Your assignment:
Would you show every line from the records that holds "dans"?
───── Dataset entries ─────
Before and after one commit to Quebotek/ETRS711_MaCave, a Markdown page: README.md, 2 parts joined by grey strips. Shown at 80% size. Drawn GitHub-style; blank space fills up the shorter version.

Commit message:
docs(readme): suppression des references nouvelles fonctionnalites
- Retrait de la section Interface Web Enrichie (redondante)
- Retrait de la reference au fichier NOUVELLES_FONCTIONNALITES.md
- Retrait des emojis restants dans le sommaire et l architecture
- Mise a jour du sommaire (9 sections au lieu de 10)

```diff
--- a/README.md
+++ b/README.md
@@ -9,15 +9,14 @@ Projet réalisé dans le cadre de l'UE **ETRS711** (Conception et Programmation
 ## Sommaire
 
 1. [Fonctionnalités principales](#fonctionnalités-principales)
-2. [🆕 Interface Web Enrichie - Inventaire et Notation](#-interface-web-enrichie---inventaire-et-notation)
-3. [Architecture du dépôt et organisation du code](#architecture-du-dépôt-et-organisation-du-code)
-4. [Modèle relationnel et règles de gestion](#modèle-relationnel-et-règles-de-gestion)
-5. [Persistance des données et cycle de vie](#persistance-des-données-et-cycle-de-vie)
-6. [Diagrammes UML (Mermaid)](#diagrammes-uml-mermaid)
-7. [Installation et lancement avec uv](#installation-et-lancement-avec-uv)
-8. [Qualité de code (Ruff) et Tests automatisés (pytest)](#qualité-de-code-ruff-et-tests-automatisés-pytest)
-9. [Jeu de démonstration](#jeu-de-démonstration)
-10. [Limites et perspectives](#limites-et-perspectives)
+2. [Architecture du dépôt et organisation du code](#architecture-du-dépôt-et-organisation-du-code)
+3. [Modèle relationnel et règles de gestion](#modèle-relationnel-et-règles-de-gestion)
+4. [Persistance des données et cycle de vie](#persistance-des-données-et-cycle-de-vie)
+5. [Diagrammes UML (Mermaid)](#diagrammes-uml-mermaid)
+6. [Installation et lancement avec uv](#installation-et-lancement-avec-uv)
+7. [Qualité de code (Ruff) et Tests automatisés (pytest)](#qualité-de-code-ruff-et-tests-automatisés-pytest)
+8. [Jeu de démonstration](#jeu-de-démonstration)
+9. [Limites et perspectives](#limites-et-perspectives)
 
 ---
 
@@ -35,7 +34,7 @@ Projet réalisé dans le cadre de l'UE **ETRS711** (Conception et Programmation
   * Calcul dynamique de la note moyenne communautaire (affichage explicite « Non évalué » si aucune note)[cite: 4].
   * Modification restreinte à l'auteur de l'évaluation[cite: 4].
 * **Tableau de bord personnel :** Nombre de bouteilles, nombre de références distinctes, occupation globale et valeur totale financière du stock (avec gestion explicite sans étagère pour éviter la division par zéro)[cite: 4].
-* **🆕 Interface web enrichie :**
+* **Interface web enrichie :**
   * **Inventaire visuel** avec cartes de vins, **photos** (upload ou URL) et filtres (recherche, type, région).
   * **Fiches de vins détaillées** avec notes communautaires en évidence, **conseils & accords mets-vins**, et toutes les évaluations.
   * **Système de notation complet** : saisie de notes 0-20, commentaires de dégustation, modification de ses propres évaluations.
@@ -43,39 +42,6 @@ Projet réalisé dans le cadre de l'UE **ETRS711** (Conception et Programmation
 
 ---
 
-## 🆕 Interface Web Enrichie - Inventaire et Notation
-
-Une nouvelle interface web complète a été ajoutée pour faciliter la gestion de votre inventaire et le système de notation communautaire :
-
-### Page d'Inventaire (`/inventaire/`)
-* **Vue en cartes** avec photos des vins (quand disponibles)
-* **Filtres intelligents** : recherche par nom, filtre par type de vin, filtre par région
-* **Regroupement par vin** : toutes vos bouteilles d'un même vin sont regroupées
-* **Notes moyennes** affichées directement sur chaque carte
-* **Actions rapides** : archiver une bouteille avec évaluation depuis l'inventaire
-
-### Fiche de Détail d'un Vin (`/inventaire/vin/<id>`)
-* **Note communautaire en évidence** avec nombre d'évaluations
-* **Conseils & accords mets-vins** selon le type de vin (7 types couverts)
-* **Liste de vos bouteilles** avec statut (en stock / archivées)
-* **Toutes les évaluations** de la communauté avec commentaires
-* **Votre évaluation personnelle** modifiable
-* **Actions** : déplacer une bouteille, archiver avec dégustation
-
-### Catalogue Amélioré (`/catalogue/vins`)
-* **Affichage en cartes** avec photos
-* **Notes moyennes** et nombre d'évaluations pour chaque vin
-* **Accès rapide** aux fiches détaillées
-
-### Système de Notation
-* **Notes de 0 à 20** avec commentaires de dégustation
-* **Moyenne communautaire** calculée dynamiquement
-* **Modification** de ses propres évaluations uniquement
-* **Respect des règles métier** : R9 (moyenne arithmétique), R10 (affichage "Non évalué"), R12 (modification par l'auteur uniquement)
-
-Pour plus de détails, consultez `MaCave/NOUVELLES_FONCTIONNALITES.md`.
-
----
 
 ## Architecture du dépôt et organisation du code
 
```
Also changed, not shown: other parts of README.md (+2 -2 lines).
─────
Solution:
- Retrait des emojis restants dans le sommaire et l architecture
@@ -9,15 +9,14 @@ Projet réalisé dans le cadre de l'UE **ETRS711** (Conception et Programmation
@@ -35,7 +34,7 @@ Projet réalisé dans le cadre de l'UE **ETRS711** (Conception et Programmation
@@ -43,39 +42,6 @@ Projet réalisé dans le cadre de l'UE **ETRS711** (Conception et Programmation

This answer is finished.